_Goal of the exercise_
When you reach a picture, skip it, and retype every line below exactly.

_Input records_
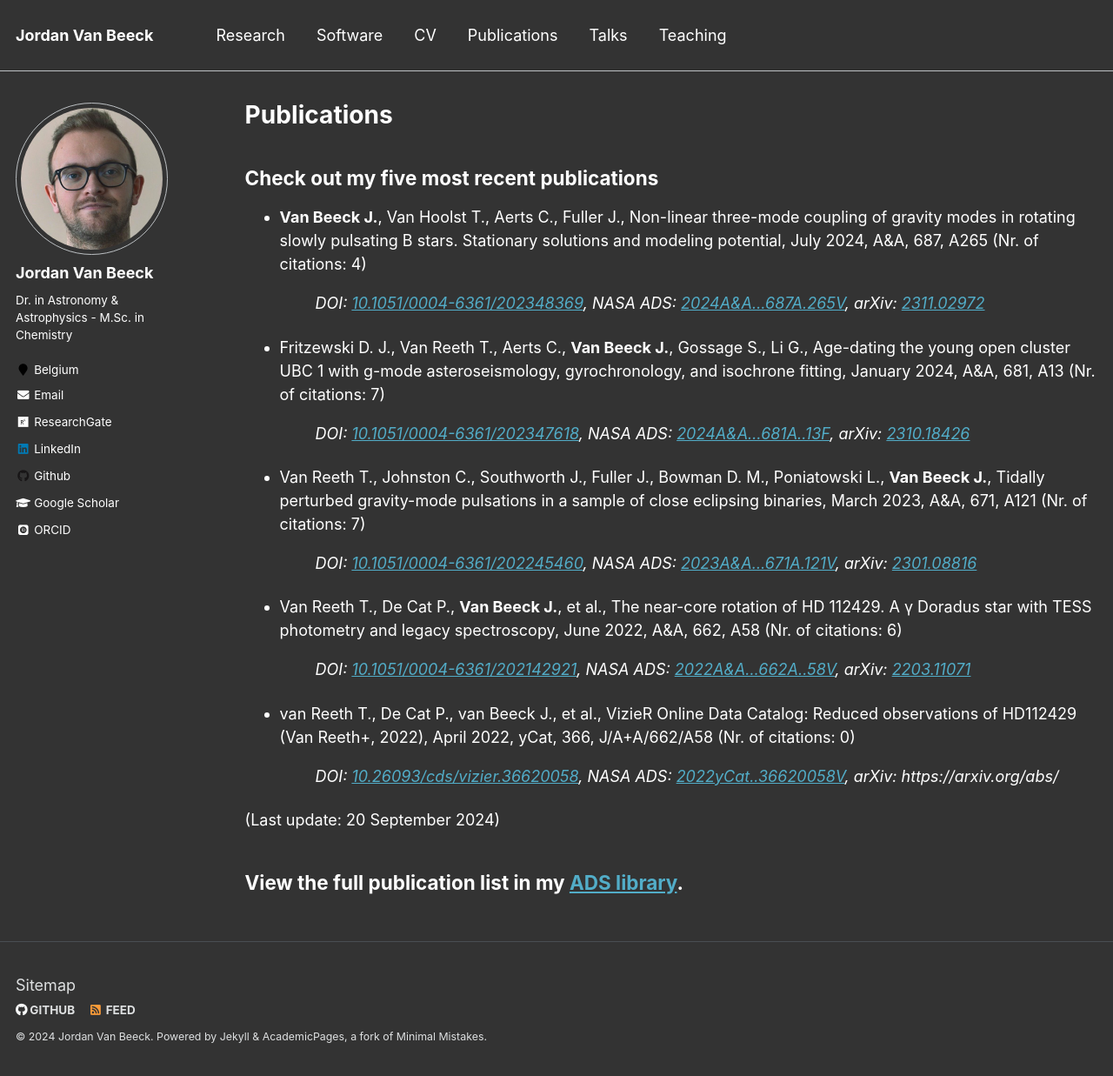
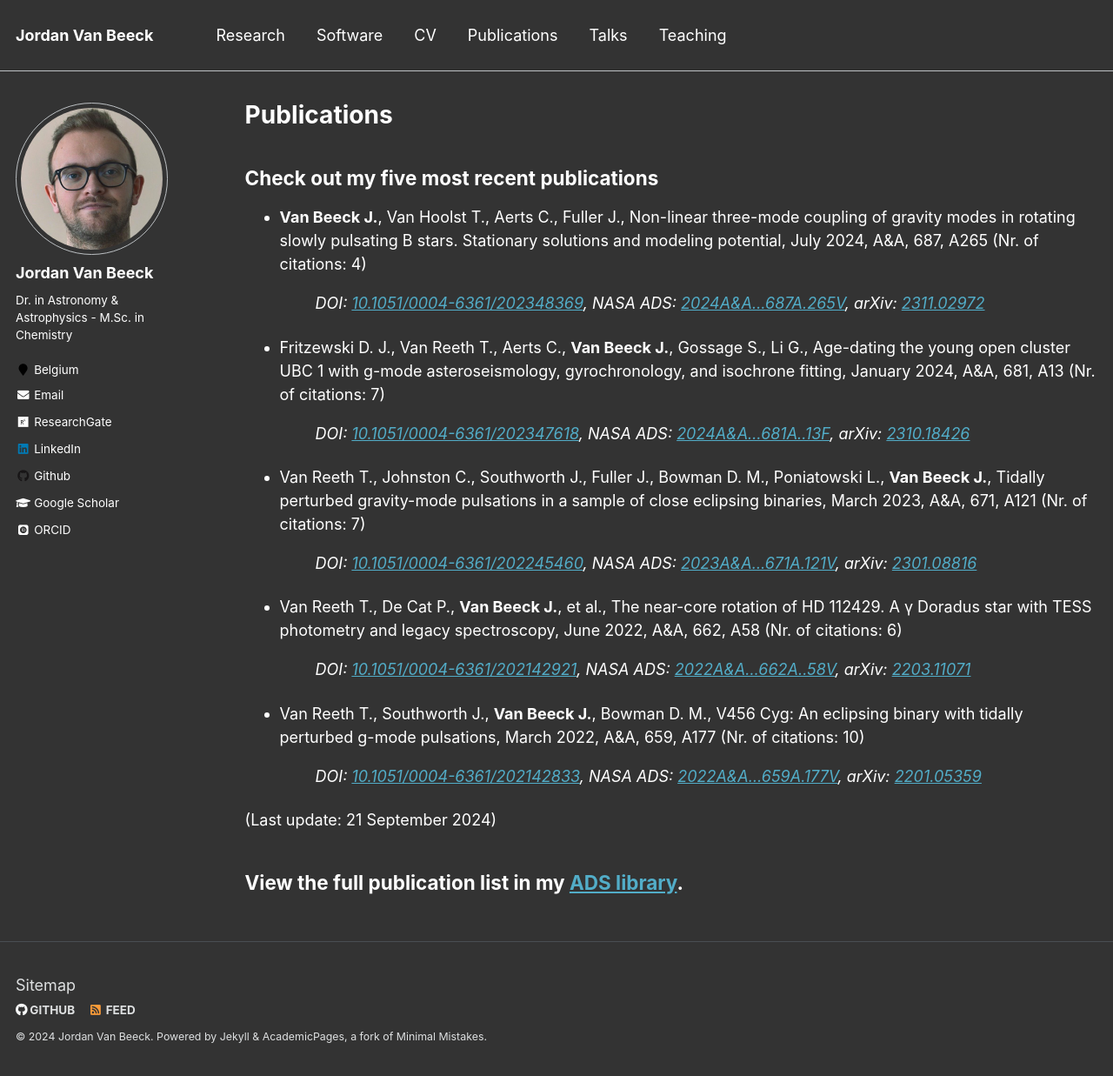
Before and after one commit to JVB11/jvb11.github.io, a Jekyll site: the page built from _pages/publications.md, in a window 1280 px wide and 1237 px high. Shown: the whole window at 87% size. Built offline with Jekyll 4.4.1, drawn with Linux system fonts in a browser that asks for light colours; some web fonts are replaced.

Commit message:
(automatically) pushing latest version of last 5 publications

```diff
--- a/_pages/publications.md
+++ b/_pages/publications.md
@@ -23,12 +23,12 @@ author_profile: true
 
 &nbsp;&nbsp;&nbsp;&nbsp;&nbsp;&nbsp;&nbsp;&nbsp;&nbsp;&nbsp;&nbsp;&nbsp;&nbsp;&nbsp;&nbsp;&nbsp;*DOI: <a href="https://doi.org/10.1051/0004-6361/202142921">10.1051/0004-6361/202142921</a>, NASA ADS: <a href="https://ui.adsabs.harvard.edu/abs/2022A&A...662A..58V">2022A&A...662A..58V</a>, arXiv: <a href="https://arxiv.org/abs/2203.11071">2203.11071</a>*
 
-+ van Reeth T., De Cat P., van Beeck J., et al., VizieR Online Data Catalog: Reduced observations of HD112429 (Van Reeth+, 2022), April 2022, yCat, 366, J/A+A/662/A58 (Nr. of citations: 0)
++ Van Reeth T., Southworth J., **Van Beeck J.**, Bowman D. M., V456 Cyg: An eclipsing binary with tidally perturbed g-mode pulsations, March 2022, A&A, 659, A177 (Nr. of citations: 10)
 
-&nbsp;&nbsp;&nbsp;&nbsp;&nbsp;&nbsp;&nbsp;&nbsp;&nbsp;&nbsp;&nbsp;&nbsp;&nbsp;&nbsp;&nbsp;&nbsp;*DOI: <a href="https://doi.org/10.26093/cds/vizier.36620058">10.26093/cds/vizier.36620058</a>, NASA ADS: <a href="https://ui.adsabs.harvard.edu/abs/2022yCat..36620058V">2022yCat..36620058V</a>, arXiv: https://arxiv.org/abs/*
+&nbsp;&nbsp;&nbsp;&nbsp;&nbsp;&nbsp;&nbsp;&nbsp;&nbsp;&nbsp;&nbsp;&nbsp;&nbsp;&nbsp;&nbsp;&nbsp;*DOI: <a href="https://doi.org/10.1051/0004-6361/202142833">10.1051/0004-6361/202142833</a>, NASA ADS: <a href="https://ui.adsabs.harvard.edu/abs/2022A&A...659A.177V">2022A&A...659A.177V</a>, arXiv: <a href="https://arxiv.org/abs/2201.05359">2201.05359</a>*
 
 
-(Last update: 20 September 2024)
+(Last update: 21 September 2024)
 
 ## View the full publication list in my [ADS library](https://ui.adsabs.harvard.edu/public-libraries/mrBh0XAqRuqabcPXhidMUA).
 
```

_Output for this exercise_
Before and after one commit to JVB11/jvb11.github.io, a Jekyll site: the page built from _pages/publications.md, in a window 1280 px wide and 1237 px high. Shown: the whole window at 87% size. Built offline with Jekyll 4.4.1, drawn with Linux system fonts in a browser that asks for light colours; some web fonts are replaced.

Commit message:
(automatically) pushing latest version of last 5 publications

```diff
--- a/_pages/publications.md
+++ b/_pages/publications.md
@@ -23,12 +23,12 @@ author_profile: true
 
 &nbsp;&nbsp;&nbsp;&nbsp;&nbsp;&nbsp;&nbsp;&nbsp;&nbsp;&nbsp;&nbsp;&nbsp;&nbsp;&nbsp;&nbsp;&nbsp;*DOI: <a href="https://doi.org/10.1051/0004-6361/202142921">10.1051/0004-6361/202142921</a>, NASA ADS: <a href="https://ui.adsabs.harvard.edu/abs/2022A&A...662A..58V">2022A&A...662A..58V</a>, arXiv: <a href="https://arxiv.org/abs/2203.11071">2203.11071</a>*
 
-+ van Reeth T., De Cat P., van Beeck J., et al., VizieR Online Data Catalog: Reduced observations of HD112429 (Van Reeth+, 2022), April 2022, yCat, 366, J/A+A/662/A58 (Nr. of citations: 0)
++ Van Reeth T., Southworth J., **Van Beeck J.**, Bowman D. M., V456 Cyg: An eclipsing binary with tidally perturbed g-mode pulsations, March 2022, A&A, 659, A177 (Nr. of citations: 10)
 
-&nbsp;&nbsp;&nbsp;&nbsp;&nbsp;&nbsp;&nbsp;&nbsp;&nbsp;&nbsp;&nbsp;&nbsp;&nbsp;&nbsp;&nbsp;&nbsp;*DOI: <a href="https://doi.org/10.26093/cds/vizier.36620058">10.26093/cds/vizier.36620058</a>, NASA ADS: <a href="https://ui.adsabs.harvard.edu/abs/2022yCat..36620058V">2022yCat..36620058V</a>, arXiv: https://arxiv.org/abs/*
+&nbsp;&nbsp;&nbsp;&nbsp;&nbsp;&nbsp;&nbsp;&nbsp;&nbsp;&nbsp;&nbsp;&nbsp;&nbsp;&nbsp;&nbsp;&nbsp;*DOI: <a href="https://doi.org/10.1051/0004-6361/202142833">10.1051/0004-6361/202142833</a>, NASA ADS: <a href="https://ui.adsabs.harvard.edu/abs/2022A&A...659A.177V">2022A&A...659A.177V</a>, arXiv: <a href="https://arxiv.org/abs/2201.05359">2201.05359</a>*
 
 
-(Last update: 20 September 2024)
+(Last update: 21 September 2024)
 
 ## View the full publication list in my [ADS library](https://ui.adsabs.harvard.edu/public-libraries/mrBh0XAqRuqabcPXhidMUA).
 
```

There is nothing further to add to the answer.